## TASK REQUIREMENTS
Search the data below for the word "BVHs" and copy each line that holds it.

[Data extracted from a collection]
[Start of Attachment]
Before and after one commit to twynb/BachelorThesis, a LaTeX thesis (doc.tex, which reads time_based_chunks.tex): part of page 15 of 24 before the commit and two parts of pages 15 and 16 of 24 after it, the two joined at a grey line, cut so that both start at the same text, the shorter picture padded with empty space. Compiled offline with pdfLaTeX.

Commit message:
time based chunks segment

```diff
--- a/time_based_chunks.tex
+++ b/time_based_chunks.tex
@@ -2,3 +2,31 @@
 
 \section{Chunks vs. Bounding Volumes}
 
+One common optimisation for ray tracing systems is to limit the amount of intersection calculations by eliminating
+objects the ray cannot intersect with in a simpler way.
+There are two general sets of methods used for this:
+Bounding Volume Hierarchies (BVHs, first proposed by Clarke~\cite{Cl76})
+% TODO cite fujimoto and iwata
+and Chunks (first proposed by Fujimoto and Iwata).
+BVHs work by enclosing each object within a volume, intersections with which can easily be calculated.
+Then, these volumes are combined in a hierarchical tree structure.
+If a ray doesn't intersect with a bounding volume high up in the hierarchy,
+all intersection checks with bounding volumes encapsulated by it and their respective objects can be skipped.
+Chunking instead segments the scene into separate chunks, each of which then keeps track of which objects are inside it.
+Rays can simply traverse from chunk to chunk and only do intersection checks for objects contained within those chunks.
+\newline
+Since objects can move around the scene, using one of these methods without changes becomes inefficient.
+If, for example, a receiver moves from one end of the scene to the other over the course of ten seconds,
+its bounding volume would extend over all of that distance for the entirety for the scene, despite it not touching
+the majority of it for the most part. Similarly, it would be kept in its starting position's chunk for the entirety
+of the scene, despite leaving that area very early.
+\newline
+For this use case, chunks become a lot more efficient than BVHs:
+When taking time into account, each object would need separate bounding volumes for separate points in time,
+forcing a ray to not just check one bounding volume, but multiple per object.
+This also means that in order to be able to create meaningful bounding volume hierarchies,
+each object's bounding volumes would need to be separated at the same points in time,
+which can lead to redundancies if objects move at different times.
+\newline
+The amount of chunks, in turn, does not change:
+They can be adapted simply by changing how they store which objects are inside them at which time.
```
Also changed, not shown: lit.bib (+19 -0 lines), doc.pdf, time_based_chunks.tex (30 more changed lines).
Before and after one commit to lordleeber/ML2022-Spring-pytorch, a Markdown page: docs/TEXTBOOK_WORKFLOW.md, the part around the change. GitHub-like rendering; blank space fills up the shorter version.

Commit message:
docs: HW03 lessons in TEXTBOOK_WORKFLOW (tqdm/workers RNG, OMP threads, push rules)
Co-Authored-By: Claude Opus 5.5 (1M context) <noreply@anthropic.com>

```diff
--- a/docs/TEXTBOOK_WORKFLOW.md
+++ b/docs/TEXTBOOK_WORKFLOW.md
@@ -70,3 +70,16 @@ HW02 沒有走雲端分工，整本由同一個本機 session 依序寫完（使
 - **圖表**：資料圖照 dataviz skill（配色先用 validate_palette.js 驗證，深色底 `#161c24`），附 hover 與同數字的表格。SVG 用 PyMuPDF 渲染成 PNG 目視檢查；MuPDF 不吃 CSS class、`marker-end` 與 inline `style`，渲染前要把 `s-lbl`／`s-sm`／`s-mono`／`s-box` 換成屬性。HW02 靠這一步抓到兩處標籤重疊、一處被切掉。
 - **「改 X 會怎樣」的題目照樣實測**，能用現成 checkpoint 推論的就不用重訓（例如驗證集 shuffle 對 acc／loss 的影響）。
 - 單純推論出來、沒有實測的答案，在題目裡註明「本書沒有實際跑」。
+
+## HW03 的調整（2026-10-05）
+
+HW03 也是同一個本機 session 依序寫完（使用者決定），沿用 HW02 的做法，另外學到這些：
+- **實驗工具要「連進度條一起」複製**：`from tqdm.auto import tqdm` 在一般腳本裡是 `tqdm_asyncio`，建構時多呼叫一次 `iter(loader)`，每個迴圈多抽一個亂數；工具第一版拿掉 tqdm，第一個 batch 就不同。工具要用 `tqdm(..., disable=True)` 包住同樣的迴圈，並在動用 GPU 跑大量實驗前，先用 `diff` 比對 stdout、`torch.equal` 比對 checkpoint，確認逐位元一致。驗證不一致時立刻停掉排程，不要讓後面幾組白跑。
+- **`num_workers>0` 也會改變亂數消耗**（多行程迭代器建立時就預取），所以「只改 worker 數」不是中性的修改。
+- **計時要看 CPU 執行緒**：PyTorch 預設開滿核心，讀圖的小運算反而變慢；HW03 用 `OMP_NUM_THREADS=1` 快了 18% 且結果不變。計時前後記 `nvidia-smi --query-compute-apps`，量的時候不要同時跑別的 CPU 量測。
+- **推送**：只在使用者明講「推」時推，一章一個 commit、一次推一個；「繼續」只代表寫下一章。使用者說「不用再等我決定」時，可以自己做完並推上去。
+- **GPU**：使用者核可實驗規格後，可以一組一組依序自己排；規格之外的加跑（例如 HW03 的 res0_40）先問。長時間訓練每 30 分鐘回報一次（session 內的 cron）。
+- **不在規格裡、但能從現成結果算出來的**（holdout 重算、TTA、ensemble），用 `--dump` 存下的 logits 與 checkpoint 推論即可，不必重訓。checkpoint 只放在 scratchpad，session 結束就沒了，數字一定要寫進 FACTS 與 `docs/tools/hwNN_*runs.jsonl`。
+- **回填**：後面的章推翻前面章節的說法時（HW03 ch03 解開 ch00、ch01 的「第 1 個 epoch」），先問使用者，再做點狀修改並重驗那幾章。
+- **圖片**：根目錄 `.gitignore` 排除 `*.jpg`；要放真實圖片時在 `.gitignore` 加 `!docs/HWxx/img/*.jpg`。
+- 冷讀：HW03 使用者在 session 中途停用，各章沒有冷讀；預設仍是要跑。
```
[End of Attachment]
## SOLUTION TO THE EXERCISE
+Bounding Volume Hierarchies (BVHs, first proposed by Clarke~\cite{Cl76})
+BVHs work by enclosing each object within a volume, intersections with which can easily be calculated.
+For this use case, chunks become a lot more efficient than BVHs:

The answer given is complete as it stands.